Figure one below shows the trend in overall cancer incidence in both Simcoe Muskoka and Ontario over the 27 year period from 1986 to 2012. The cancer incidence rates both in Simcoe Muskoka and Ontario increased at a small but significant pace over this time period, with an annual percentage increase of less than a half a per cent per year. The Simcoe Muskoka rates were consistently above the Ontario rates for majority of this 27 year time-period.
In 2012, the age-standardized incidence rate for all cancers among Simcoe Muskoka males was 646.5 (616.1, 677.9) per 100,000, which was significantly higher than the female rate of 525 (498.8, 551.4) per 100,000. The 2012 age-standardized cancer incidence rates for Ontario males and females were significantly lower than the comparable Simcoe Muskoka rates.

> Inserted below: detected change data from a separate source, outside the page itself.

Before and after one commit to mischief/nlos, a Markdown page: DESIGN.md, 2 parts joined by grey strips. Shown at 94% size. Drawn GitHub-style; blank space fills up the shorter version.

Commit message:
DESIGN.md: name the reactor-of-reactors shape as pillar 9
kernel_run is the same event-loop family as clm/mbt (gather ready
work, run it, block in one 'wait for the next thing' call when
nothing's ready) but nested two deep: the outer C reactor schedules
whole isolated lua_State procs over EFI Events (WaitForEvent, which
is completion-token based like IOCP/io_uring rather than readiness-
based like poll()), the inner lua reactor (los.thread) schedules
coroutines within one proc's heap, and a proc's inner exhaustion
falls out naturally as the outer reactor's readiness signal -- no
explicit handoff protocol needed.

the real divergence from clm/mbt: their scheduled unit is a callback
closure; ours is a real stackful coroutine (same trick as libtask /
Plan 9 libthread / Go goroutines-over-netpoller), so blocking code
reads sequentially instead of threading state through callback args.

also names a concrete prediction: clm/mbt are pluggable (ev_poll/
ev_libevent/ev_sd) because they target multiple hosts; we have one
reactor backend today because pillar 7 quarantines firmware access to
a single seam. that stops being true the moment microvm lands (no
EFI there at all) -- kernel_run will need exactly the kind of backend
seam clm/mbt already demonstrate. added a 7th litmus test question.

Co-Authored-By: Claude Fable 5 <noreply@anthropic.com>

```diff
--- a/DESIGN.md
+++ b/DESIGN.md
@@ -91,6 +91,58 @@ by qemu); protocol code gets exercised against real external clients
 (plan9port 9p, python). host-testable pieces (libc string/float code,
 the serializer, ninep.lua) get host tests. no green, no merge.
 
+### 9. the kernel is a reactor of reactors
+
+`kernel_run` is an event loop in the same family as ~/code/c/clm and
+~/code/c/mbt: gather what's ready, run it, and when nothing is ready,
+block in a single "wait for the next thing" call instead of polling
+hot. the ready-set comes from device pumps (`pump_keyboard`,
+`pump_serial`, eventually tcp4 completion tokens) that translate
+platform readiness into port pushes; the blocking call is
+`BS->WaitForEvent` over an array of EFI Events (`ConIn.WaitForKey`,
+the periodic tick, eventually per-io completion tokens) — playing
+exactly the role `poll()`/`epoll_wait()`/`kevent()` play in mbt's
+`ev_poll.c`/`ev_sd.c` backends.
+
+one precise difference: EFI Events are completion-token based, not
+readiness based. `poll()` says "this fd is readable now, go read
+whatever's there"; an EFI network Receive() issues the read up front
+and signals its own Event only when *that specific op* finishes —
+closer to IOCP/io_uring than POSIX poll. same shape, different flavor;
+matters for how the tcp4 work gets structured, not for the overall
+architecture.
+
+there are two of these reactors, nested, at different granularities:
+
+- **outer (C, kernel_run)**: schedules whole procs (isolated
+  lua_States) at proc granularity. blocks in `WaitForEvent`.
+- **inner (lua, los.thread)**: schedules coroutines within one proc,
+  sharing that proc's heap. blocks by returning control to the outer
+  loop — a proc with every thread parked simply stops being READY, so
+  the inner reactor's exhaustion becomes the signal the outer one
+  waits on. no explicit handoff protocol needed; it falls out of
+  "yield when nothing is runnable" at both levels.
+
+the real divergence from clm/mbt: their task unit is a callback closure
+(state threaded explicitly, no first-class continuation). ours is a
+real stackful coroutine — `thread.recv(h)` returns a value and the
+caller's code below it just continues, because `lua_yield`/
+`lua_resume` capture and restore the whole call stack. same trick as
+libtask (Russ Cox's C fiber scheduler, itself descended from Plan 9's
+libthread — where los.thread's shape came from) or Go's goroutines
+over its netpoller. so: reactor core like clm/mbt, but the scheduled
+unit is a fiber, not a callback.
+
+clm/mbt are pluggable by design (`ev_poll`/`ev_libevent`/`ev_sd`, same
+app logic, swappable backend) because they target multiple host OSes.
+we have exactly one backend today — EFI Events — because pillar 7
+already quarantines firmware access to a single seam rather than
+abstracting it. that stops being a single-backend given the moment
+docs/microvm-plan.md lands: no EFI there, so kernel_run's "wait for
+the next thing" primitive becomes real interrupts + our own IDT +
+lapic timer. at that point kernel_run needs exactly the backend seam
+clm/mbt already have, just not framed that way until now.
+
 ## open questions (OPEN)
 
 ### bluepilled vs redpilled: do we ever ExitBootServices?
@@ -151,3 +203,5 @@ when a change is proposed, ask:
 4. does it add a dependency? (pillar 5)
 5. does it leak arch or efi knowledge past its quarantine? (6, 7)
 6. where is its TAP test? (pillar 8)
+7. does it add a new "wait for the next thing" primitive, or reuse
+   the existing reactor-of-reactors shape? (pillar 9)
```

Figure two shows the trend in overall cancer incidence rates for males and females in Simcoe Muskoka over the 27 year period between 1986 and 2012. The cancer incidence rates among Simcoe Muskoka males did not change significantly over this time period; however, the overall cancer incidence rate among females did increase significantly between 1986 and 2012 with an average annual per cent increase of 0.6 (0.3, 0.8) per cent per year. The male cancer incidence rates were significantly higher than the female rates for the entire 27 year period of time.
By Age Group
The risk of being diagnosed with cancer increases significantly with age (see figure three). The age-specific cancer incidence rates between 2007 and 2012 (combined) in Simcoe Muskoka were highest among those 75 years and older at 2481 (2414.3, 2548.0) new cases per 100,000 population. In contrast, the cancer incidence rate for children and youth under 20 years of age was only 17 (14.2, 20.3) new cases per 100,000 population. The age-specific cancer incidence rates in Simcoe Muskoka were significantly higher than the provincial rates for all age-groups among adults 45 years of age and older.